Donald Justice

                              Cool Dark Ode

You could have sneaked up,
Broken into those overheated rooms
By the windows overlooking the tavern,
Or the back way, by the broad but unlighted stairs,
When the long planed table that served as a desk
Was recalling the quiet of the woods,
When the books, older, were thinking farther back
To the same essential stillness,
And both the table and books, if they thought of the future ever,
Probably shuddered, as though from a stray draft,
Seeing themselves as eventual flame,
Some final smoke.

Now, when there is no longer any occasion,
I think of inviting you in
To wait for us
On the short, cramped sofa,
Beside the single candle stub
Which must have frightened you off then,
Or in the cubicle of the bedroom,
Where even then we imagined ourselves extinguished
By your total embrace,
Attentive meanwhile to the animal noises of your breathing,
The whimpers,
The sudden intoxicated outcries,
That were not our own.

Night, night, O blackness of winter,
I tell you this, you
That used to come up as far as the frosted panes, the door,
As far as the edges of our skin,
Without any thought, I know now,
Of entering those borrowed rooms,
Or even our mouths, our eyes,
Which all too often were carelessly left open for you.

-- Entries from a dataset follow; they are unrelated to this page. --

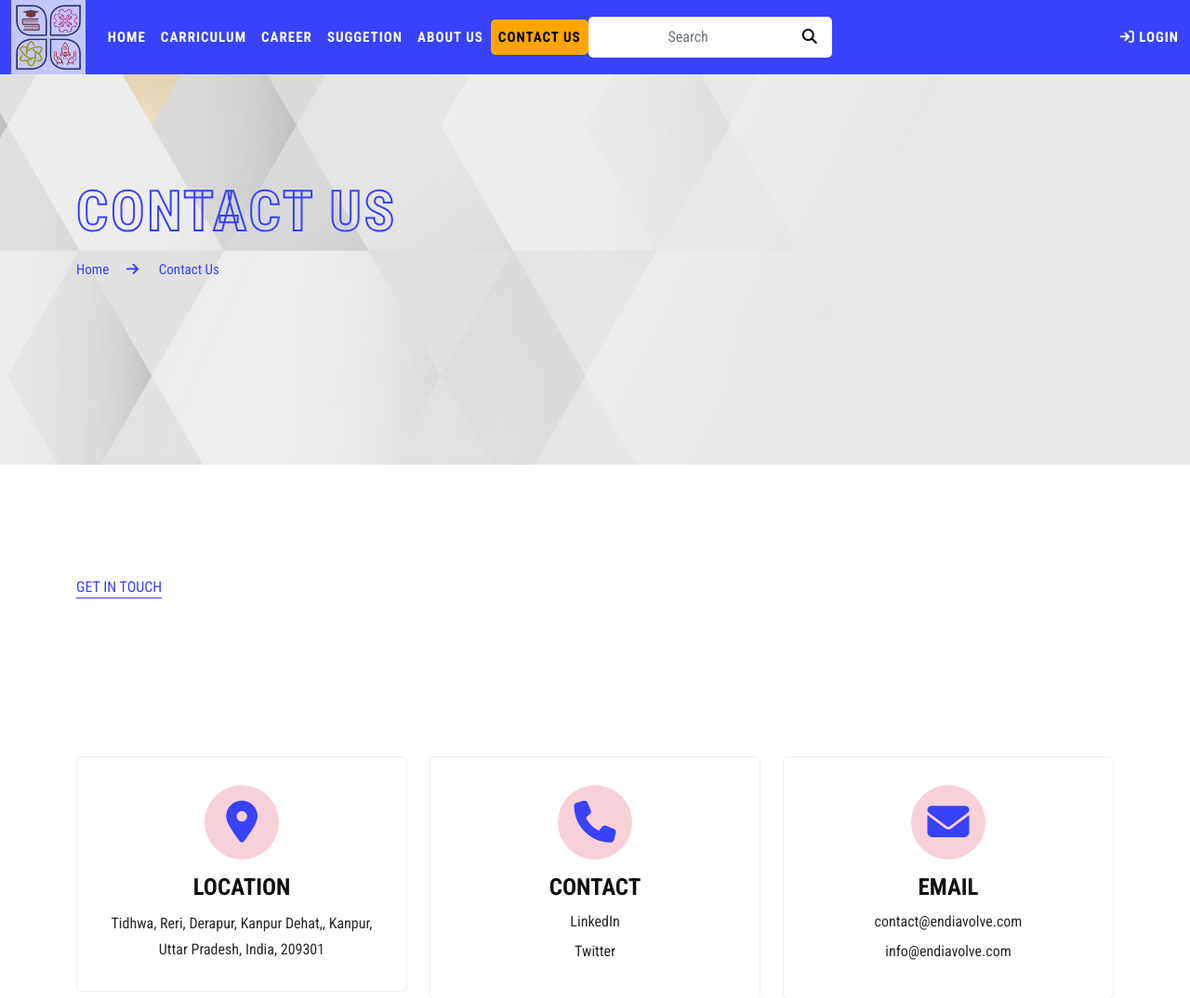
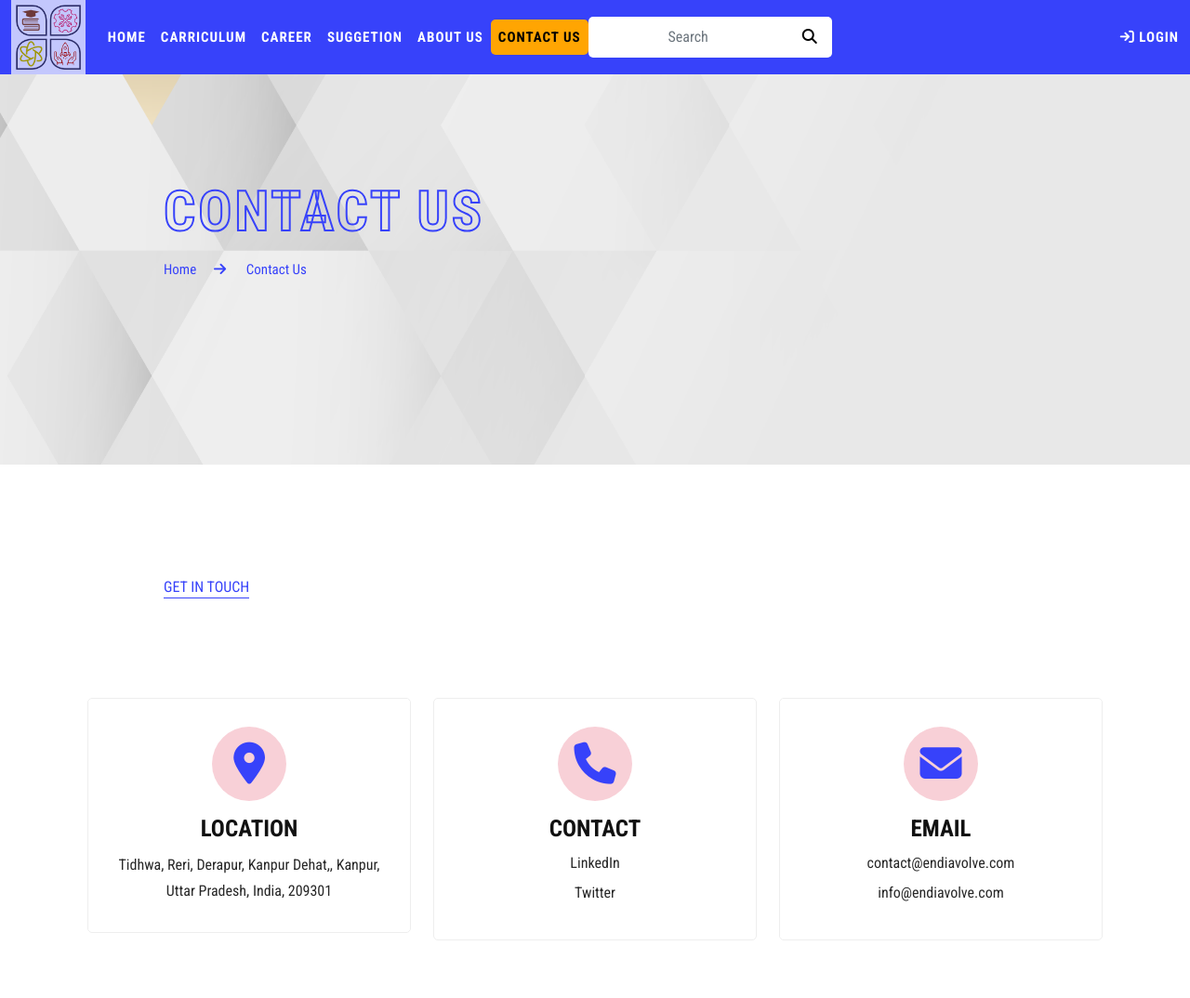
Before and after one commit to mg-muskan/Endiavolve, a PHP site: page /p/contactUs.php in a window 1280 px wide. Shown: the top 1074 px of the page at 93% size. Run offline with PHP 8.4, Linux system fonts and the light colour scheme; some libraries are stand-ins or nearby versions.

Commit message:
Update contactUs.php

```diff
--- a/contactUs.php
+++ b/contactUs.php
@@ -14,8 +14,8 @@ include 'include/mheader.php';
 
     <section class="breadcrumbs">
         <div class="container">
-            <div class="row">
-                <div class="col-12">
+            <div class="row justify-content-center me-auto">
+                <div class="col-10">
                     <div class="breadcrumb-wrapper">
                         <h1 class="wow animated fadeInUp" data-wow-duration="1s" data-wow-delay=".5s">Contact Us</h1>
                         <ul class="wow animated fadeInLeft" data-wow-duration="1s" data-wow-delay=".5s">
@@ -30,8 +30,8 @@ include 'include/mheader.php';
 
     <section class="contact-area sec-mar">
         <div class="container">
-            <div class="row">
-                <div class="col col-md-6 col-xl-6">
+            <div class="row justify-content-center me-auto">
+                <div class="col col-md-10">
                     <div class="title black">
                         <span class="wow animated fadeInUp" data-wow-duration="1s" data-wow-delay=".5s">Get In
                             Touch</span>
@@ -41,8 +41,8 @@ include 'include/mheader.php';
                     </div>
                 </div>
             </div>
-            <div class="row">
-                <div class="col-md-6 col-lg-4 col-xl-4 wow animated zoomIn" data-wow-duration="1s" data-wow-delay=".5s">
+            <div class="row justify-content-center mx-auto">
+                <div class="col-md-5 col-lg-4 wow animated zoomIn" data-wow-duration="1s" data-wow-delay=".5s">
                     <div class="office-info">
                         <div class="icon">
 
@@ -52,7 +52,7 @@ include 'include/mheader.php';
                         <p>Tidhwa, Reri, Derapur, Kanpur Dehat,, Kanpur, Uttar Pradesh, India, 209301</p>
                     </div>
                 </div>
-                <div class="col-md-6 col-lg-4 col-xl-4 wow bounceInUp" data-wow-duration="1s" data-wow-delay=".5s">
+                <div class="col-md-5 col-lg-4 wow bounceInUp" data-wow-duration="1s" data-wow-delay=".5s">
                     <div class="office-info">
                         <div class="icon">
                             <i class="fa fa-phone"></i>
@@ -62,7 +62,7 @@ include 'include/mheader.php';
                         <a href="https://twitter.com/endiavolve">Twitter</a>
                     </div>
                 </div>
-                <div class="col-md-6 col-lg-4 col-xl-4 wow animated zoomIn" data-wow-duration="1s" data-wow-delay=".5s">
+                <div class="col-md-5 col-lg-4 wow animated zoomIn" data-wow-duration="1s" data-wow-delay=".5s">
                     <div class="office-info">
                         <div class="icon">
                             <i class="fa-solid fa-envelope"></i>
```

                                                from Three Odes, 1

Donald Justice, New and Selected Poems, Alfred A. Knopf, 1996.